Himmelrich said, “I’ve been to their events, They clearly reach a lot of people. I heard from people who attended the Olympic High School graduation ceremony that of the three speakers, two of them mentioned PYFC and the ways the program helped them. I think that having the programs at the schools and having the programs at Virginia Avenue Park and having the programs in more institutional settings may work for a lot of people but it may not work for the kids who are dropping out. The kid you heard from tonight is graduating from high school at age 25. There are other lost people in our community.”
Mayor Pro Tem Tony Vazquez agreed with her. But the other Council members didn’t.
Council member Ted Winterer said the Council hadn’t seen applications for grants that Oscar had talked about and he was tired of hearing the same story year in and year out about changes, but never seeing any real changes.
The other Council members agreed, noting that City officials have long complained about PYFC’s poor bookkeeping, which De la Torre and some of the other speakers denied or dismissed.
Several supporters of the PYFC cried during their public testimony, while other speakers explained the ways in which the organization saved their lives.
Some spoke of a breakdown in communication between city officials and the organization.Others spoke — sometimes calmly and sometimes angrily — about City Hall’s alleged hostility to the Center and De La Torre.
“I hope that it’s not so irreparably harmed that the people in our Community Services Department can’t find a way in their hearts to let PYFC back in should PYFC demonstrate that they can do this in a way that is fiscally responsible and less politicized,” Himmelrich said.
None of the Council members except Vazquez agreed with her, though Davis suggested making a $50,000 grant to help students enrolled in PYFC programs to move into City programs.
The Council then turned its attention to the appointment of three Planning Commissioners.. Council member Pam O’Connor insisted that they should only appoint two, as she hadn’t had time to examine all the candidates’ applications and make recommendations for the three openings.
Himmelrich noted that, in fact, they’d all had plenty of time as almost all the applications had been submitted by March, as O’Connor prepared rather melodramatically to walk out. But, as usual, she got her way, and the Council members agreed it would only name two of the three commissioners that night. .
Any semblance of fair play or rational thought was going slowly down the drain and into the dumper.
O’Connor’s righteous indignation was especially piquant as the Santa Monica Transparency Project has filed 31 complaints about her alleged acceptance of campaign contributions from developers who bought her approval of their projects.
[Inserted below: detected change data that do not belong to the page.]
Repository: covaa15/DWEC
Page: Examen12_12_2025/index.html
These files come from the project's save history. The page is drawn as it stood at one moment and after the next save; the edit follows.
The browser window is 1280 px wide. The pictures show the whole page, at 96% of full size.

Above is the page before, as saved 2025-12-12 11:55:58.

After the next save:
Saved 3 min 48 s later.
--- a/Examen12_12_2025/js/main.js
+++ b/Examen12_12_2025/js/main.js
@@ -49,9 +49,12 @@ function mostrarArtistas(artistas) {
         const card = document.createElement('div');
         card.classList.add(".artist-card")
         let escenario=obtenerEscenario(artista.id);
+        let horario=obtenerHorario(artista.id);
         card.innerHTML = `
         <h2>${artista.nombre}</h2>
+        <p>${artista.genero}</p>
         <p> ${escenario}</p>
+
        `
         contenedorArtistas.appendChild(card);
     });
The Council’s selection of new Commissioners was thoroughly disheartening. The Council majority chose Jason Perry, seeking a third term, whose most impressive accomplishment as Chair of the Commission was his perfect attendance. The Council majority then chose Nina Fresco, a longtime member of the Landmarks Commission, and a leader in the mystery Civic Center project, to replace Jim Reise, the most experienced Commissioner. The third seat was left unfilled – under orders from O’Connor. It had been briefly occupied by Carter Rubin, who was appointed to fill the seat left empty by Himmelrich’s election to the City Council, But, on the very heels of his appointment, he announced his resignation.
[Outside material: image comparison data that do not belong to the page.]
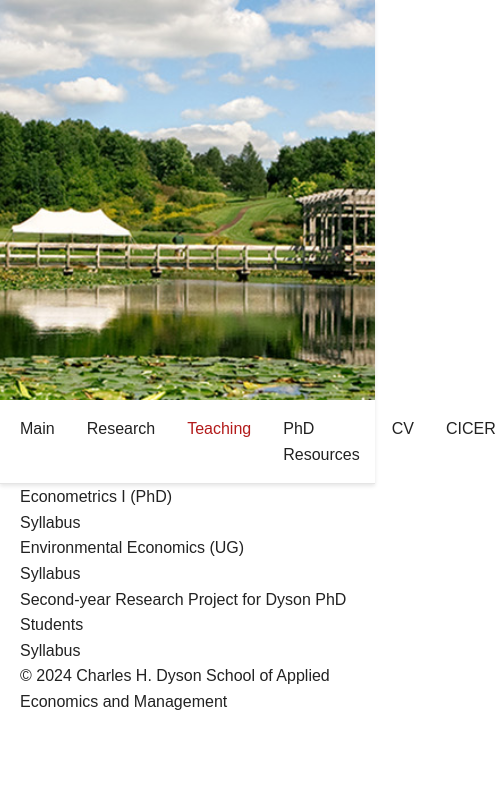
Repository: huang-heavenly-Emperor/k1_project
Page: teaching.html
These files come from the project's save history. The page is drawn as it stood at one moment and after the next save; the edit follows.
The browser window is 375 px wide. The page is 496 px wide, then 375 px, so the pictures cover 496 px, including what lies to the right of the window. The pictures show the whole page.

Above is the page before, as saved 2024-11-17 03:55:01.

After the next save:
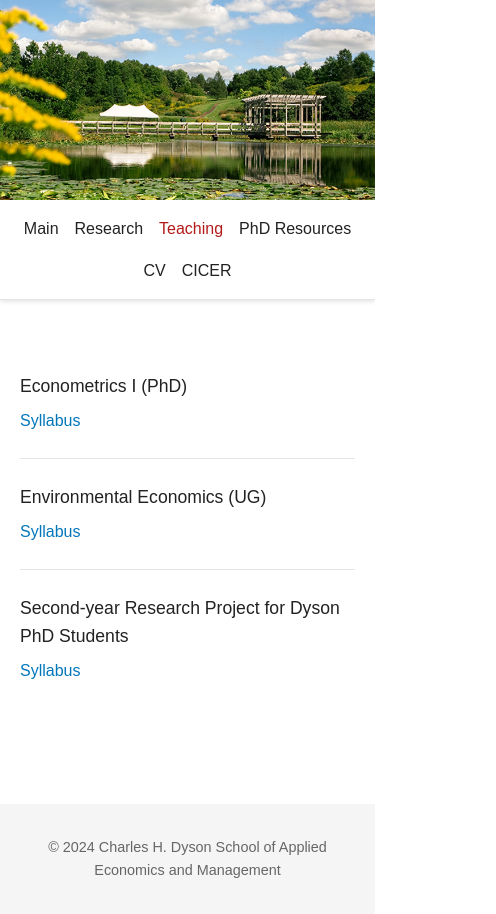
Saved 6 s later.
--- a/teaching.css
+++ b/teaching.css
@@ -67,3 +67,65 @@ body {
 }
 
 /* Courses Section */
+.courses {
+    padding: 3rem 0;
+}
+
+.course-item {
+    padding: 1.5rem 0;
+    border-bottom: 1px solid var(--border-color);
+}
+
+.course-item:last-child {
+    border-bottom: none;
+}
+
+.course-item h2 {
+    font-size: 1.25rem;
+    font-weight: 500;
+    margin-bottom: 0.5rem;
+}
+
+.syllabus-link {
+    color: var(--link-color);
+    text-decoration: none;
+    font-weight: 500;
+    transition: color 0.3s;
+}
+
+.syllabus-link:hover {
+    color: var(--primary-color);
+}
+
+/* Footer Styles */
+.footer {
+    background-color: #f5f5f5;
+    padding: 2rem 0;
+    margin-top: 3rem;
+    text-align: center;
+    font-size: 0.9rem;
+    color: #666;
+}
+
+/* Responsive Design */
+@media (max-width: 768px) {
+    .banner {
+        height: 300px;
+    }
+
+    .nav-list {
+        flex-wrap: wrap;
+        justify-content: center;
+        gap: 1rem;
+    }
+
+    .course-item h2 {
+        font-size: 1.1rem;
+    }
+}
+
+@media (max-width: 480px) {
+    .banner {
+        height: 200px;
+    }
+}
During his brief stay, he was mildly pompous, perhaps because he works in the office of L/A. mayor Eric Garcetti.
Himmelrich voted for longtime Santa Monica architect Mario Fonda-Bonardi who has written some illuminating articles for SM*a*r*t Architects for a Responsible Tomorrow.
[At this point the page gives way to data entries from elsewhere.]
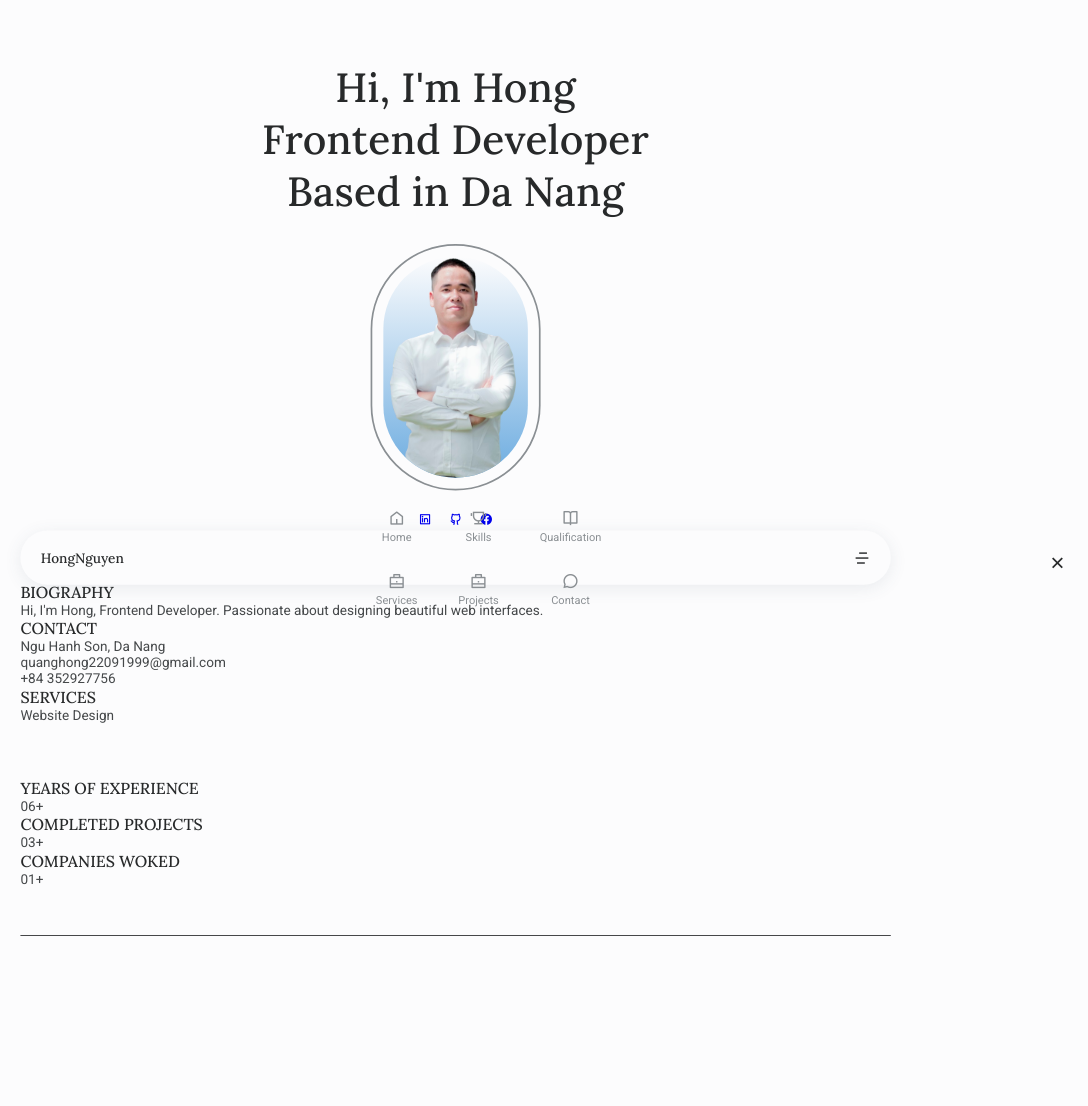
Repository: hnguyeng/myportfoliohongnguyen
Page: index.html
An editor plug-in stored every save of this project. The page is shown before and after the next save, followed by the edit.
The browser window is 1280 px wide. The pictures show the whole page, at 85% of full size.
Some web libraries are served in a nearby version.

Above is the page before, as saved 2023-07-17 14:05:35.

### index.html
<!DOCTYPE html>
<html lang="en">
<head>
    <meta charset="UTF-8">
    <meta name="viewport" content="width=device-width, initial-scale=1.0">
    <title>Document</title>
    <link rel="stylesheet" href="./assets/css/style.css">
    <!-- remixicon -->
    <link href="https://cdn.jsdelivr.net/npm/remixicon@3.4.0/fonts/remixicon.css" rel="stylesheet">
    <!-- google fonts -->
    <link rel="preconnect" href="https://fonts.googleapis.com">
    <link rel="preconnect" href="https://fonts.gstatic.com" crossorigin>
    <link href="https://fonts.googleapis.com/css2?family=Inter:wght@600&family=Lobster&family=Lora:wght@400;500;600&family=Permanent+Marker&family=Poppins:wght@300;400;500;600;700;800;900&family=Roboto:wght@400;500&display=swap" rel="stylesheet">
</head>
<body>
    <!-- header -->
    <header class="header" id="header">
        <nav class="nav container">
            <a href="#" class="nav__logo">
                HongNguyen
            </a>
            <div class="nav__menu" id="nav-menu">
                <ul class="nav__list grid">
                    <li class="nav__item">
                        <a href="#home" class="nav__link">
                            <i class="ri-home-5-line"></i> Home
                        </a>
                    </li>
                    <li class="nav__item">
                        <a href="#skills" class="nav__link">
                            <i class="ri-trophy-line"></i> Skills
                        </a>
                    </li>
                    <li class="nav__item">
                        <a href="#qualification" class="nav__link">
                            <i class="ri-book-open-line"></i> Qualification
                        </a>
                    </li>
                    <li class="nav__item">
                        <a href="#services" class="nav__link">
                            <i class="ri-briefcase-line"></i> Services
                        </a>
                    </li>
                    <li class="nav__item">
                        <a href="#projects" class="nav__link">
                            <i class="ri-briefcase-line"></i> Projects
                        </a>
                    </li>
                    <li class="nav__item">
                        <a href="#contact" class="nav__link">
                            <i class="ri-chat-3-line"></i> Contact
                        </a>
                    </li>

                </ul>
                <!-- close button -->
                <div class="nav__close" id="nav-close">
                    <i class="ri-close-line"></i>
                </div>
            </div>
            <div class="nav__buttons">
                <!-- Theme change button -->
                <!-- <i class="ri-moon-line change theme" id="theme-button"></i> -->
                <!-- Toggle button -->
                <div class="nav__toggle" id="nav-toggle">
                    <i class="ri-menu-4-line"></i>
                </div>
            </div>
        </nav>
    </header>
    <!-- main -->
    <main class="main">
        <!-- ==============HOME=============== -->
        <section class="home section" id="home">
            <div class="home__container container grid section__border">
                <div class="home__data grid">
                    <h1 class="home__title">
                        Hi, I'm Hong <br>
                        Frontend Developer <br>
                        Based in Da Nang <br>
                    </h1>
                    <div class="home__blob grid">
                        <div class="home__perfil">
                            <img src="./assets/imgs/perfil.png" alt="home perfil">
                        </div>
                        <!-- <img src="./assets/imgs/shape-wawes.svg" alt="" class="home__shape-wawes"> -->
                        <!-- <img src="./assets/imgs/shape-circle.svg" alt="" class="home__shape-circle"> -->
                    </div>
                    <ul class="home__social">
                        <a href="https://www.linkedin.com/in/hongnguyen22/" target="_blank" class="home__social-link">
                            <i class="ri-linkedin-box-line"></i>
                        </a>
                        <a href="https://github.com/hnguyeng" target="_blank" class="home__social-link">
                            <i class="ri-github-line"></i>
                        </a>
                        <a href="https://www.facebook.com/Hin229" target="_blank" class="home__social-link">
                            <i class="ri-facebook-circle-fill"></i>
                        </a>
                    </ul>
                </div>
                <!-- ==============HOME INFO 1=============== -->
                <div class="home__info">
                    <div>
                        <h3 class="home__info-title">
                            BIOGRAPHY
                        </h3>
                        <p class="home__info-description">
                            Hi, I'm Hong, Frontend Developer.
                            Passionate about designing beautiful web interfaces.
                        </p>
                    </div>

                    <div>
                        <h3 class="home__info-title">
                            CONTACT
                        </h3>
                        <p class="home__info-description">
                            Ngu Hanh Son, Da Nang <br>
                            quanghong22091999@gmail.com <br>
                            +84 352927756 <br>
                        </p>
                        <h3 class="home__info-title">
                            SERVICES
                        </h3>
                        <p class="home__info-description">
                            Website Design <br>
                        </p>
                    </div>
                </div>
                <!-- ==============HOME INFO 2=============== -->
                <div class="home__info">
                    <div>
                        <h3 class="home__info-title">
                            YEARS OF EXPERIENCE
                        </h3>
                        <p class="home__info-number">
                        06+
                        </p>
                    </div>

                    <div>
                        <h3 class="home__info-title">
                            COMPLETED PROJECTS
                        </h3>
                        <p class="home__info-number">
                            03+
                        </p>
                        <h3 class="home__info-title">
                            COMPANIES WOKED
                        </h3>
                        <p class="home__info-number">
                            01+
                        </p>
                    </div>
                </div>
            </div>
        </section>
        <!-- ================SKILLS=========== -->
        <section class="skills section" id="skills"></section>
        <!-- =============QUALIFICATION============= -->
        <section class="qualification section" id="qualification"></section>
    </main>

    <script src="./assets/js/main.js"></script>
</body>
</html>

### assets/css/style.css
/* =============VARIABLES CSS============ */
:root {
    --header-height: 3.5rem;
    /* ========= Colors ========== */
    /*Colors mode HSL(hue, saturation, lightness)*/
    --first-color: hsl(207, 65%, 65%);
    --title-color: hsl(207, 4%, 16%);
    --text-color: hsl(207, 4%, 28%);
    --text-color-light: hsl(207, 4%, 56%);
    --body-color: hsl(207, 4%, 99%);
    /* Change the first number */
    /* Blue: 207 - Purple: 250 - Pink: 356 - Teal: 174 */
    --gradient-color: linear-gradient(180deg,
                         hsla(207, 48%, 72%, 0),
                         hsla(207, 65%, 65%, 1));
    /* ========== Font and typography ========== */
    /*.5rem = 8px | 1rem = 16px ... */
    --body-font: 'Roboto', sans-serif;
    --title-font: 'Lora', serif;
    --biggest-font-size: 1.5rem;
    --h1-font-size: 1.5rem;
    --h2-font-size: 1.25rem;
    --h3-font-size: 1rem;
    --normal-font-size:.938rem;
    --small-font-size:.813rem;
    --smaller-font-size:.75rem;
    --tiny-font-size:.625rem;
    /* ==========Font weight======== */
    --font-medium: 500;
    --font-semi-bold: 600;
    /* ===========z index======== */
    --z-normal: 1;
    --z-tooltip: 10;
    --z-fixed: 100;
}
/* Reponsive typographt */
@media screen and (min-width: 1024px) {
    :root {
        --biggest-font-size: 3rem;
        --h1-font-size: 2.25rem;
        --h2-font-size: 1.rem;
        --h3-font-size: 1.25rem;
        --normal-font-size: 1rem;
        --small-font-size: .875rem;
        --smaller-font-size: .813rem;
        --tiny-font-size: .688rem;
    }
}
/* ===============BASE============= */
*{
    margin: 0;
    padding: 0;
    box-sizing: border-box;
}
html{
    scroll-behavior: smooth;
}
body{
    font-family: var(--body-font);
    font-size: var(--normal-font-size);
    background-color:var(--body-color);
    color: var(--text-color);
}
h1,h2,h3{
    color: var(--title-color);
    font-family: var(--title-font);
    font-weight: var(--font-medium);
}
ul{
    list-style: none;
}
a{
    text-decoration: none;
}
img{
    width: 100%;
    height: auto;
}
/* ===========REUSABLE CSS CLASSES============ */
.container{
    max-width: 1024px;
    margin-inline: 1.5rem;
}
.grid{
    display: grid;
    gap: 1.5rem;
}
.section{
    padding-block: 2.5rem;
}
.section__border{
    border-bottom: 1px solid var(--title-color);
    padding-bottom: 3.5rem;
}
.section__title,
.section__subtitle{
    text-align: center;
}
.section__title{
    font-size: var(--h1-font-size);
    font-weight: var(--font-semi-bold);
    margin-bottom: .25rem;
}
.section__subtitle{
    display: block;
    font-size: var(--small-font-size);
    color: var(--text-color-light);
    margin-bottom: 3rem;
}
.main{
    overflow: hidden;
}
/* ============= HEADER AND NAV ============ */
.header{
    width: 100%;
    position: fixed;
    bottom: 2rem;
    left: 0;
    z-index: var(--z-fixed);
}
.nav{
    height: calc(var(--header-height) + .5rem);
    display: flex;
    justify-content: space-between;
    align-items: center;
    background-color: var(--body-color);
    box-shadow: 0 4px 20px hsla(207, 24%, 35%, .1);
    padding-inline: 1.5rem;
    border-radius: 3rem;
}
.nav__logo,
.nav__toggle,
.nav__close{
    color: var(--title-color);
}
.nav__logo{
    font-weight: var(--font-medium);
    font-family: var(--title-font);
}
.nav__toggle{
    display: flex;
    font-size: 1.25rem;
    cursor: pointer;
}
@media screen and (max-width:1023px) {
    .nav__menu{
        position: fixed;
        width: 88%;
        right: 0;
        left: 0;
        bottom: -60%;
        margin: 0 auto;
        background-color: var(--body-color);
        box-shadow: 0 4px 20px hsla(207, 24%, 35%, .1);
        padding: 2rem 1.5rem 5rem;
        border-radius: 2rem;
        transition: bottom .3s;
    }
}
.nav__list{
    grid-template-columns: repeat(3, max-content);
    justify-content: center;
    gap: 2rem 3rem;
}
.nav__link{
    display: flex;
    flex-direction: column;
    align-items: center;
    row-gap: .25rem;
    font-size: var(--smaller-font-size);
    color: var(--text-color-light);
    transition: color .3s;
}
.nav__link:hover{
    color: var(--title-color);
}
.nav__link i{
    font-size: 1.25rem;
}
.nav__close{
    position: absolute;
    right: 1.5rem;
    bottom: .7rem;
    font-size: 1.5rem;
    cursor: pointer;
}
/* Show menu  */
.show-menu{
    bottom: 2rem;
}
/* Active link  */
/* =================HOME=============== */
.home__container{
    row-gap: 4rem;
    padding-top: 2rem;
}
.home__data{
    row-gap: 1.5rem;
}
.home__title{
    text-align: center;
    font-size: var(--biggest-font-size);
    letter-spacing: .3px;
    margin-bottom: .5rem;
}
.home__blob{
    position: relative;
    width: 200px;
    height: 290px;
    background-color: var(--body-color);
    border: 2px solid var(--text-color-light);
    justify-self: center;
    border-radius: 6.25rem;
    place-items: center;
}
.home__perfil{
    width: 170px;
    height: 260px;
    background: var(--gradient-color);
    border-radius: 5.5rem;
    overflow: hidden;
    display: flex;
    justify-content: center;
    align-items: flex-end;
}
.home__perfil img{
    height: 260px;
    object-fit: cover;
}
.home__shape-wawes,
.home__shape-circle{
    position: absolute;
    opacity: .1;
}
.home__shape-wawes{
    width: 50px;
    left: -1.5rem;
    top: 5rem;
}
.home__shape-circle{
    width: 150px;
    bottom: -2rem;
    right: -3rem;
    transform: rotate(15deg);
    z-index: -1;
}
.home__social{
    justify-self: center;
    display: flex;
    column-gap: 1.25rem;
}

### assets/js/main.js
/*=============== SHOW MENU ===============*/
const navMenu = document.getElementById('nav-menu'),
      navToggle = document.getElementById('nav-toggle'),
      navClose = document.getElementById('nav-close')

/*===== MENU SHOW =====*/
/* Validate if constant exists */
if(navToggle){
    navToggle.addEventListener('click', () =>{
        navMenu.classList.add('show-menu')
    })
}

/*===== MENU HIDDEN =====*/
/* Validate if constant exists */
if(navClose){
    navClose.addEventListener('click', () =>{
        navMenu.classList.remove('show-menu')
    })
}
/*=============== REMOVE MENU MOBILE ===============*/
const navLink = document.querySelectorAll('.nav__link')

const linkAction = () =>{
    const navMenu = document.getElementById('nav-menu')
    // When we click on each nav__link, we remove the show-menu class
    navMenu.classList.remove('show-menu')
}
navLink.forEach(n => n.addEventListener('click', linkAction))

After the next save:
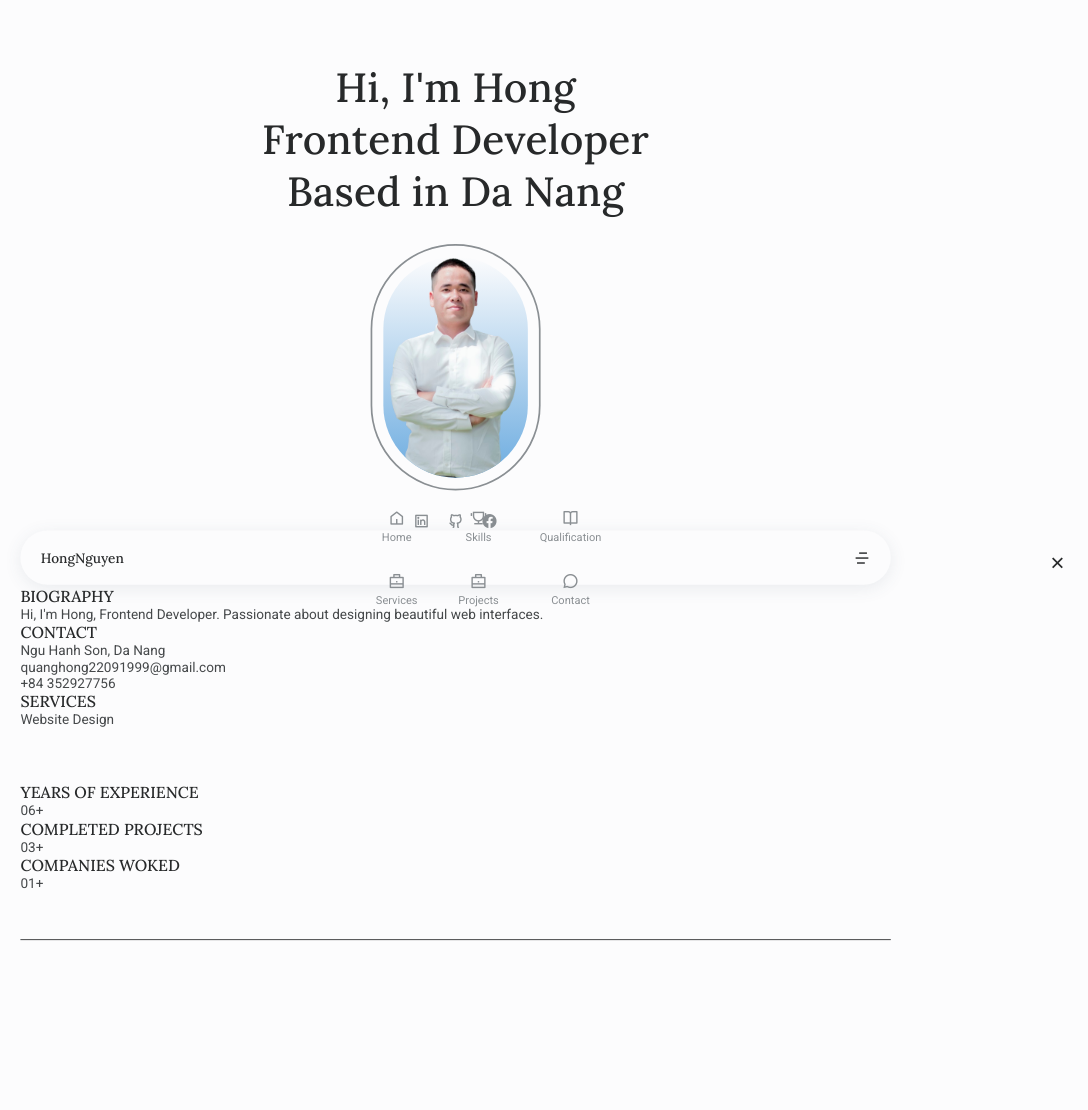
Saved 94 s later.
--- a/assets/css/style.css
+++ b/assets/css/style.css
@@ -249,3 +249,8 @@ img{
     display: flex;
     column-gap: 1.25rem;
 }
+.home__social-link{
+    font-size: 1.25rem;
+    color: var(--text-color-light);
+    transition: color .3s;
+}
All in all, it wasn’t a good night for Santa Monica, PYFC, de la Torre, the mayor, Himmelrich, Vazquez and all the residents who don’t believe that this gloriously idiosyncratic beach town is a game..